Although planning a schedule is strongly recommended, it’s a good idea to keep an open mind and tailor it if needed. If the trainee is not enjoying one part of the placement or is finding a certain department a struggle, being flexible (to a certain degree) keeps them in the right frame of mind.
The manager of the work experience programme should keep a close eye on the progress of the trainee, showing interest and getting progress reports from supervisors. Supervisors and managers should work diligently on assigning duties for the trainee.
So – on that note – what is the core practical purpose of the work experience? This really does depend on the skills and attitude of the trainee, but if they have been looked after well enough then the chances are they will be truly enthusiastic. Typical responsibilities for a work experience student may start with job shadowing but may progress to actual tasks and even shift cover; the work experience manager should aim to have the trainee fully immersed in the goings on of the department.
Work experience works. It gives job seekers an unrivalled opportunity to get real exposure to the industry they are aspiring to work in. These trainees are the future of their industries and from these acorns, mighty oaks will grow – but this depends on the ground in which they are planted.
Following are some of the benefits for unpaid worker/volunteers
- Valuable work experience – Unpaid work or volunteering offers a glimpse into a new career without having to make a long-term commitment. It is also a great way to learn new things, explore your hobby more and help a cause. Often out-of-college intern jobs provide valuable work experience which helps in your future career. It provides you meat for your resume.
- Dignity and self-respect – Since you are not being paid, whatever you do mostly draw attention and praises. That in turns should increase your self-esteem. You feel satisfied with the work you do for free.
- Something is better than nothing – It’s many fold beneficial to you that you gain some amount of work experience.In interviews when you get question on the gap in your career, you may not find a suitable answer if you do not indulge in some sort of unpaid work. Often the companies that hire unpaid workers recruit them in regular payroll.
- Keeping busy cures depression and related illness – Idle mind is devil’s workshop. When you get involved socially through your work, you satisfy an important need for our mind, to share with others. Lack of ability to share often leads to depression. Especially when you volunteer or work for free your self-esteem grows and that helps immensely in controlling depression.
- Physical and mental work stimulates health – Yes, over work does increase stress but, no-work actually makes us lazy. A little bit of physical activity during your work can keep your body and soul well oiled.
In a nutshell, managers should prepare for their trainees, and treat them like true employees; look after them, care for them and give them a structured environment. This can all be summed up in one goal: to have the trainee leave at the end of the placement thinking “I really, really want to work there”.
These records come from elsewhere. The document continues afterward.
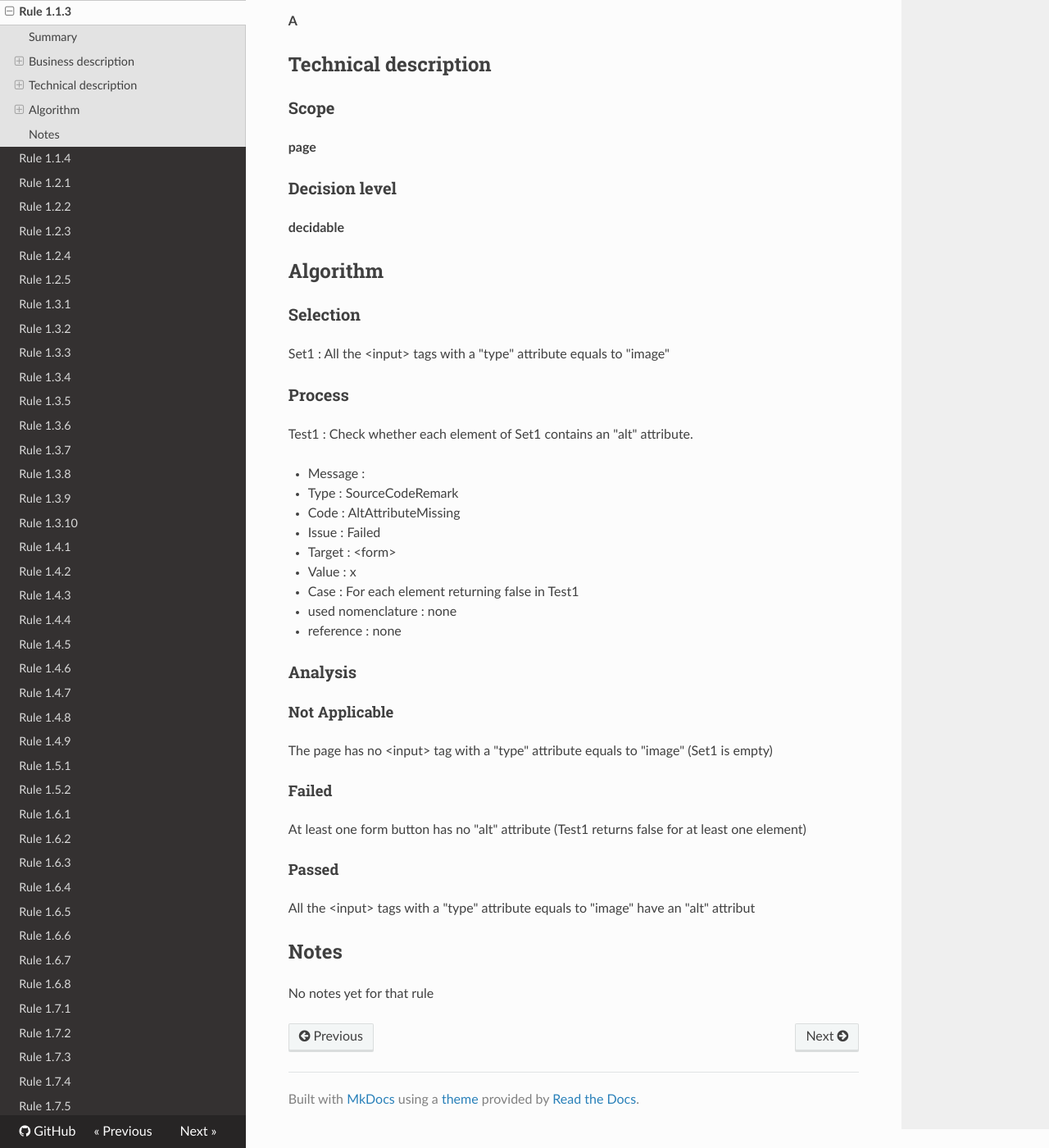
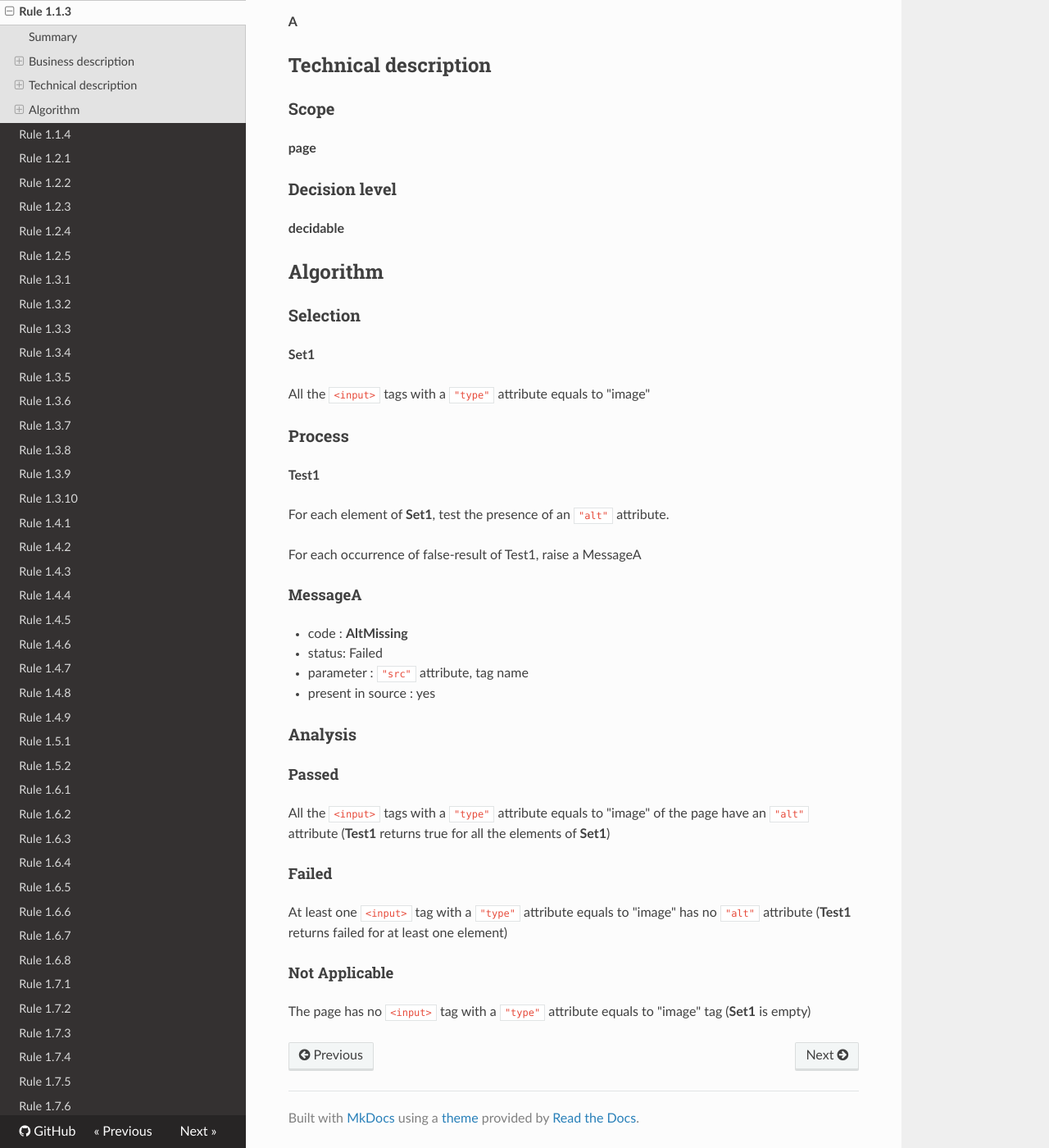
Before and after one commit to Tanaguru/Tanaguru-rules-RGAA-3-doc, an MkDocs documentation site: the page built from docs/Rule-1-1-3.md, in a window 1280 px wide and 1400 px high, scrolled down 651 px. Shown: the whole window at 82% size. Built offline with MkDocs 1.6.1, drawn with Linux system fonts in a browser that asks for light colours; nearby versions of some CDN libraries; old or Windows-style settings are respelled for this version of MkDocs; some of the changed text lies outside the part shown.

Commit message:
add rule sheet design for rule 1.1.3

```diff
--- a/docs/Rule-1-1-3.md
+++ b/docs/Rule-1-1-3.md
@@ -1,8 +1,8 @@
 # Rule 1.1.3
+
 ## Summary
 
-This test consists in checking whether each form button is defined with
-an "alt" attribute
+This test consists in checking whether each form button is defined with an `"alt"` attribute
 
 ## Business description
 
@@ -36,42 +36,35 @@ Chaque bouton de formulaire (balise `input` avec l'attribut `type="image"`) a-t-
 
 ### Selection
 
-Set1 : All the <input\> tags with a "type" attribute equals to "image"
+**Set1**
+
+All the `<input>` tags with a `"type"` attribute equals to "image"
 
 ### Process
 
-Test1 : Check whether each element of Set1 contains an "alt" attribute.
+**Test1**
 
--   Message :
+For each element of **Set1**, test the presence of an `"alt"` attribute.
 
-1.  Type : SourceCodeRemark
-2.  Code : AltAttributeMissing
-3.  Issue : Failed
-4.  Target : <form\>
-5.  Value : x
-6.  Case : For each element returning false in Test1
+For each occurrence of false-result of Test1, raise a MessageA
 
--   used nomenclature : none
+#### MessageA
 
--   reference : none
+-    code : **AltMissing**
+-    status: Failed
+-    parameter : `"src"` attribute, tag name
+-    present in source : yes
 
 ### Analysis
 
-#### Not Applicable
+#### Passed
 
-The page has no <input\> tag with a "type" attribute equals to "image"
-(Set1 is empty)
+All the `<input>` tags with a `"type"` attribute equals to "image" of the page have an `"alt"` attribute (**Test1** returns true for all the elements of **Set1**)
 
 #### Failed
 
-At least one form button has no "alt" attribute (Test1 returns false for
-at least one element)
+At least one `<input>` tag with a `"type"` attribute equals to "image" has no `"alt"` attribute (**Test1** returns failed for at least one element)
 
-#### Passed
+#### Not Applicable
 
-All the <input\> tags with a "type" attribute equals to "image" have an
-"alt" attribut
-
-## Notes
-
-No notes yet for that rule
+The page has no `<input>` tag with a `"type"` attribute equals to "image" tag (**Set1** is empty)
```
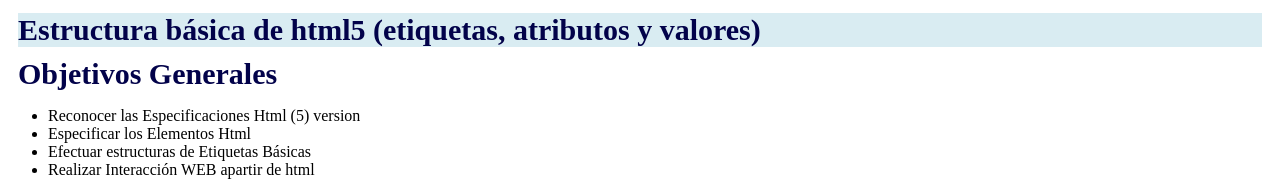
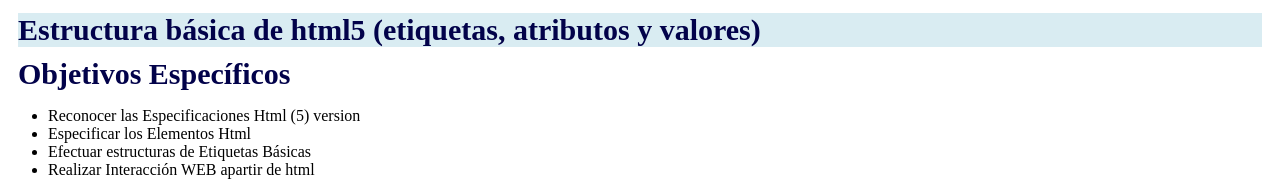
Before and after one commit to yespeter12/planing, a plain HTML site: page index.html in a window 1280 px wide. Shown: the part 541-722 px from the top of the page. Drawn offline with Linux system fonts and the light colour scheme.

Commit message:
Actualizacion comando

```diff
--- a/index.html
+++ b/index.html
@@ -51,7 +51,8 @@
 
     <p>Desarrollo OVI UNAD</p>
     <H2 class="fondo2">Estructura básica de html5 (etiquetas, atributos y valores)</H2>
-    <h2>Objetivos Generales</h2>
+
+    <h2>Objetivos Específicos</h2>
 
 <ul>
     <li>Reconocer las Especificaciones Html (5) version</li>
```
Readers, can I ask you to share your experience as an intern, volunteer or unpaid worker? Alternatively, you can also share stories about interns you worked with, how they are treated in your work and what they like in you.
|SB is a husband and working as a software professional for a Fortune 100 corporation in Florida. Thanks for visiting the blog.
You can receive free full-text articles from One Cent at a Time in your email inbox, on the days we publish fresh content, by entering your email below. Your email will only be used for subscription, and each email will include a link you may use to unsubscribe at any time. You can also become our Facebook fan or follow us via Twitter